Australia’s small business fraternity are firing on all cylinders. But what does the future hold for this dynamic sector? It can be difficult for small business owners to know – in fact, the only constant in business is change.

Despite this, small business confidence is strong, with 57 per cent of businesses now confident in their prospects over the next 12 months, according to research by Sensis.

Overall, 22 per cent of businesses expect an improvement in the economy in the next 12 months.

57 per cent of small businesses are now confident in their prospects over the next 12 months, experts say.
57 per cent of small businesses are now confident in their prospects over the next 12 months, experts say. CREDIT:GETTY

Metropolitan businesses are feeling somewhat more confident (58 per cent) than their regional counterparts (52 per cent), with 52 per cent of SME owners and managers expecting significant or moderate expansion in the coming 12 months, the latest Sensis Business Index shows.

Revenue growth predicted

The September 2019 SME Growth Index – surveying more than a thousand businesses with annual revenues of $1-$20 million – shows a two-and-a-half-year high in revenue sentiment among SMEs.

It revealed that more than half (54.6 per cent) expect revenue growth for the back half of 2019, predicting an average 5.1 per cent revenue increase. Improved cash flow was also reported by regional SMEs and 54.3 per cent of city-based small businesses.

Many small businesses are buoyed by the prospect of future growth, with one in 10 in a constant state of expansion.

Meanwhile, investment made by businesses over the past year also demonstrates a focus on growth – with winning new customers, investing in new machinery, hiring new staff and increasing marketing sitting in the top five areas of investment, a NAB white paper on SMEs reveals.

Looking to the future

According to TAFE NSW business management teacher Anthony Jones, sticking with traditional approaches and believing it will suffice in the future is holding many small businesses back – particularly if they’re exposed to a shrinking market.

“It’s important to work on your business, rather than always working in your business to ensure you’re set up to compete,” says Jones, adding that recognition of competition is an integral factor.

Traditional approaches are holding businesses back, says TAFE NSW business management teacher Anthony Jones.
Traditional approaches are holding businesses back, says TAFE NSW business management teacher Anthony Jones. CREDIT:GETTY

“Even when it comes to advertising your business, you need to look at where your audience is and how to reach them in a more effective way.
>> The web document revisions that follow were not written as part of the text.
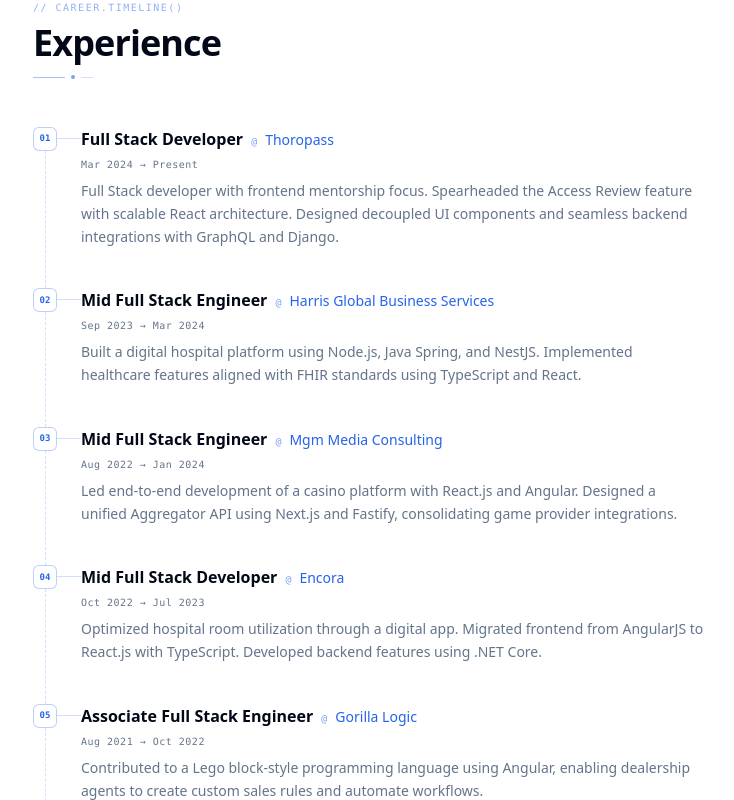
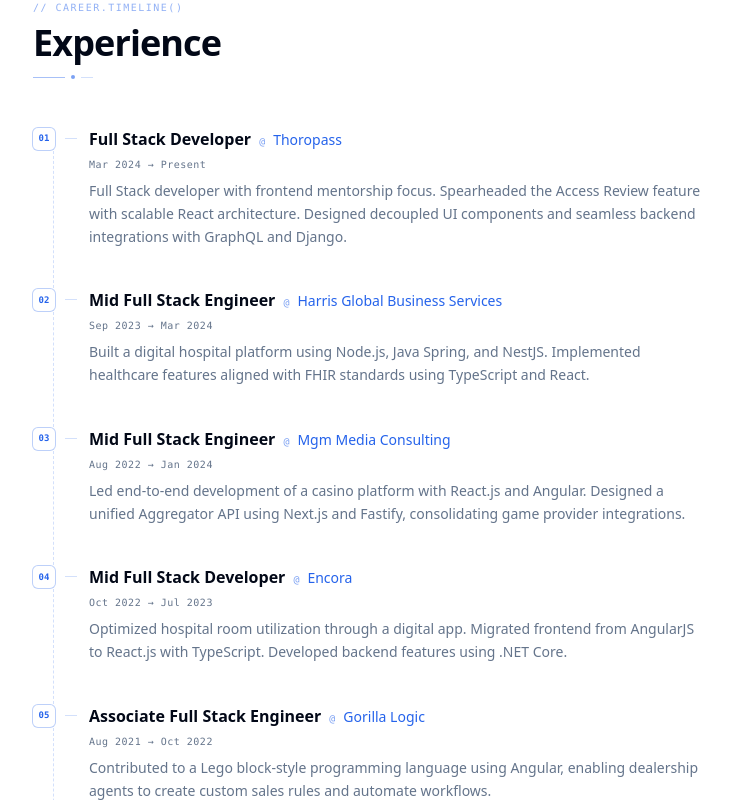
Before and after one commit to ItsRicmor/profolio-ricardo, a Next.js app: page / in a window 1280 px wide. Shown: the part 1620-2420 px from the top of the page, without its empty margins (175-909 px from the left). Built offline with nearby package versions, Linux system fonts and the light colour scheme.

Commit message:
refactor: adjust ExperienceItem timeline spacing and connector positioning

```diff
--- a/src/components/molecules/ExperienceItem.tsx
+++ b/src/components/molecules/ExperienceItem.tsx
@@ -16,20 +16,20 @@
     <div
       ref={ref}
       className={cn(
-        "relative pl-12 pb-10 last:pb-0 border-l-0 transition-all duration-600 ease-out",
+        "relative pl-6 pb-10 last:pb-0 ml-8 transition-all duration-600 ease-out",
         isVisible ? "opacity-100 translate-y-0" : "opacity-0 translate-y-6"
       )}
     >
       {/* Node with index */}
-      <div className="absolute left-0 top-0 flex items-center justify-center h-6 w-6 rounded-md border border-primary/30 bg-background">
+      <div className="absolute -left-[33px] top-0 flex items-center justify-center h-6 w-6 rounded-md border border-primary/30 bg-background">
         <span className="font-mono text-[9px] text-primary font-bold">{String(index).padStart(2, '0')}</span>
       </div>
 
       {/* Vertical line */}
-      <div className="absolute left-3 top-6 bottom-0 w-px border-l border-dashed border-primary/20" />
+      <div className="absolute -left-3 top-6 bottom-0 w-px border-l border-dashed border-primary/20" />
 
       {/* Horizontal connector line */}
-      <div className="absolute left-6 top-[11px] w-6 h-px bg-primary/20" />
+      <div className="absolute left-0 top-[11px] w-3 h-px bg-primary/20" />
 
       <div className="space-y-1.5">
         <div className="flex items-baseline gap-2 flex-wrap">
```
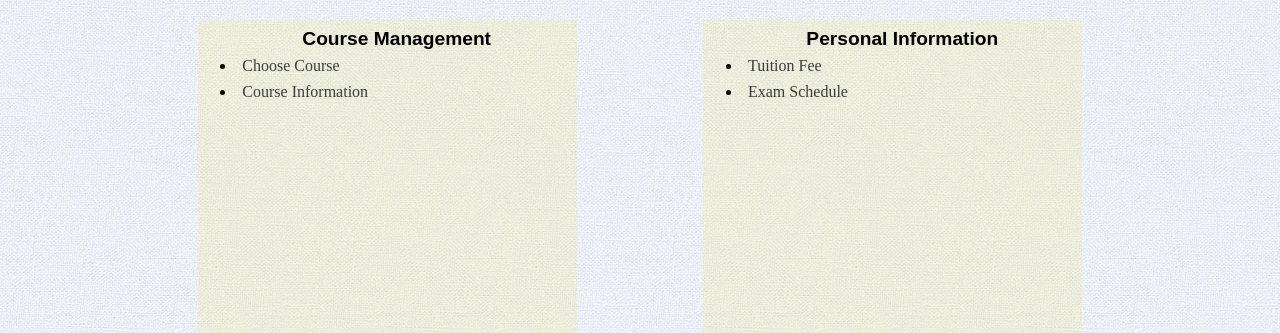
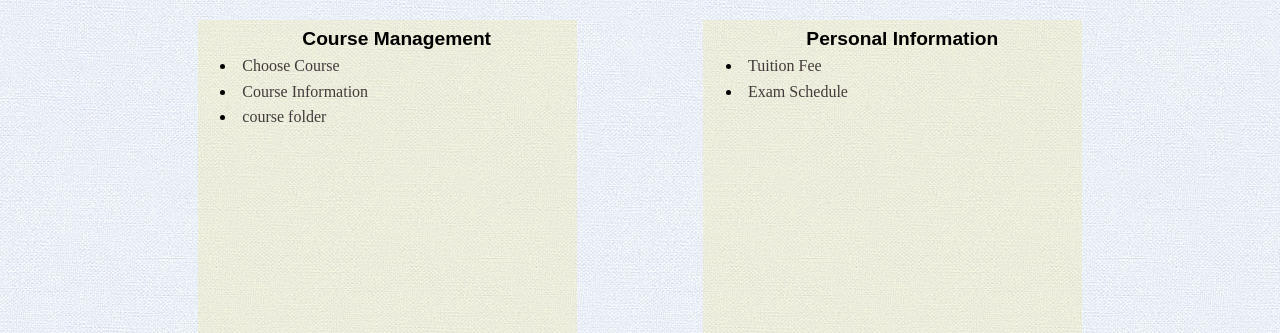
Before and after one commit to NeroZhangTianpeng/PA2550_CourseSystem, a PHP site: page /indexStu.php in a window 1280 px wide. Shown: the part 122-455 px from the top of the page. Run offline with PHP 8.4, Linux system fonts and the light colour scheme.

Commit message:
Add course folder link in indexStu

```diff
--- a/indexStu.php
+++ b/indexStu.php
@@ -15,6 +15,7 @@
        <p class="divTitle">Course Management</p>
        <li><a href="course.php">Choose Course</a></li>
        <li><a href="showStudentInfoForStu.php">Course Information</a></li>
+       <li><a href="courseFolder.php">course folder</a></li>
    </div>
    <div class="divForRight">
        <p class="divTitle">Personal Information</p>
```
Businesses with a unique service will struggle if they continue to rely on word of mouth into the future.”

Accessing finance

Planning ahead when it comes to funding business growth is paramount given that access to finance remains a significant issue for SMEs. The Sensis research reveals that 30 per cent of business owners and managers believe it’s harder to access finance than it was six months ago.

The report also found that a quarter of businesses are using credit cards to access finance, and more than one in five are increasing their overdraft facilities.

“It’s not enough to be really great at what you do; you always need to be looking to the future and making sure you have an attractive offer that continues to appeal to your constantly-shifting target market,” Jones says.

Continuously looking for ways to keep things current and fresh is key, he adds.+

[“source=smh”]